He exploited local artistic tropes as well as socio-political themes to bring some sharp messages to local pedestrians on the sidewalks and streets of Japan.
In Chiba City, the Barcelona-based artist created Gulliver near an unassuming railway crossing using bonsai and the motif of a boy gardener.
Pejac says: “Using an icon of Japanese culture that I have always felt interest in, as the bonsai, I have wanted to make a surrealistic work that plays with scale of different elements.”
Shark-fin soup was created in Shibuya.

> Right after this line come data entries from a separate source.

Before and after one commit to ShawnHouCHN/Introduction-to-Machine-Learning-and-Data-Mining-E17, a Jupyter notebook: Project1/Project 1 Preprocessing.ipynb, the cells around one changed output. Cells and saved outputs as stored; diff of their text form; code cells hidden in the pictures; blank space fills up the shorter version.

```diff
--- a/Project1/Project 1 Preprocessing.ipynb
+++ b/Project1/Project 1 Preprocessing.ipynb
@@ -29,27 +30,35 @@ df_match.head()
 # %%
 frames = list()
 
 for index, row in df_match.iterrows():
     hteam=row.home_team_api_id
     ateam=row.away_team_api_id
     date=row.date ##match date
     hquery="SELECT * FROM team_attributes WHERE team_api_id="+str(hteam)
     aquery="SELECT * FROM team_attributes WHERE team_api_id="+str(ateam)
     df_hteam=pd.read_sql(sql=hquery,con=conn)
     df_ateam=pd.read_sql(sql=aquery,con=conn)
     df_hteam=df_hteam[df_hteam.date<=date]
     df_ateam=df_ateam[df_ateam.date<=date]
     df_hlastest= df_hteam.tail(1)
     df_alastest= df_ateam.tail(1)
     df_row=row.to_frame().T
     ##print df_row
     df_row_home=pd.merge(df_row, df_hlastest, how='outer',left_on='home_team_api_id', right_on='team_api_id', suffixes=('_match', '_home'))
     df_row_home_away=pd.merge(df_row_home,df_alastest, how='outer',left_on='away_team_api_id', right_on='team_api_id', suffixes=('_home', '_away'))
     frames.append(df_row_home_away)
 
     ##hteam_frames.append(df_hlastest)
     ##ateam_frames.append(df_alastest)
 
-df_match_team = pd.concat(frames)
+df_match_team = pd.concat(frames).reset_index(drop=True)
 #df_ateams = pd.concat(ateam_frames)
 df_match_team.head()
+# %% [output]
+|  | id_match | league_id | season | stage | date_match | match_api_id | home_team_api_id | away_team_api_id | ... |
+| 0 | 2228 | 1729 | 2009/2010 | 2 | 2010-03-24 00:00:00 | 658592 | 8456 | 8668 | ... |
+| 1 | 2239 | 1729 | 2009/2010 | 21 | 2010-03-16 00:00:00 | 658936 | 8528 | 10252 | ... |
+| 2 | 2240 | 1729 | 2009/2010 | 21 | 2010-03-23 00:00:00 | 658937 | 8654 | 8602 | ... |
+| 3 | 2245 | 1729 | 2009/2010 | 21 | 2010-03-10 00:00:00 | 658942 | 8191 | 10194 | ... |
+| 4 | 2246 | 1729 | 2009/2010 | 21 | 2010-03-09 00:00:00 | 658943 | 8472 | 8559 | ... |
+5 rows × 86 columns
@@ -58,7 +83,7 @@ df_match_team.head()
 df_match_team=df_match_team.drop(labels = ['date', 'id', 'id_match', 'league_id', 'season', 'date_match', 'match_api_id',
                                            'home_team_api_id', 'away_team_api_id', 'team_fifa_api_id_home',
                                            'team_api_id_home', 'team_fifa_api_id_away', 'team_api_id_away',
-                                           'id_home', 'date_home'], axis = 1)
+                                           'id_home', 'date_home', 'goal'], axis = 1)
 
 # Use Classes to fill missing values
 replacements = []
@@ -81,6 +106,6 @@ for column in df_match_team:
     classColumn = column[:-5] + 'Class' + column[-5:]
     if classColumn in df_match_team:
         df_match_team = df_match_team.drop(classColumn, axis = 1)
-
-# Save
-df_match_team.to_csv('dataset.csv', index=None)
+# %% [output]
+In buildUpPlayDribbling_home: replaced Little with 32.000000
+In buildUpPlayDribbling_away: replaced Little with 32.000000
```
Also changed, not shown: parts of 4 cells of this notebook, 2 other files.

“This is a work that make use of the classic anime aesthetics to camouflage criticism of reality much less kind: the genocide of a species (sharks) for which Japanese consumers are not solely but mainly responsibly for. A sea beast that emerges in the city revealing a human bite on its fin.”
The more overtly Japanese Seppuku also appeared in Shibuya, though this time in a side alley.
“I originally conceived this as an ‘indoor’ painting some time ago. I couldn’t help but make this sort of tribute as a manner of saying thank-you to Japanese culture for the inspiration that drove me to create it in the first place.”
For Everyone is an Artist Pejac went to Kawasaki, just west of Tokyo.
“Making use of the Joseph Beuys affirmation, I made this tribute to all working women of the world.”
A charwoman silhouette seems to stand in for every suffering housewife in Japan as she pours away her dirty water — which is transformed into Hokusai’s Great Wave off Kanagawa, probably the most famous ukiyoe print of all time.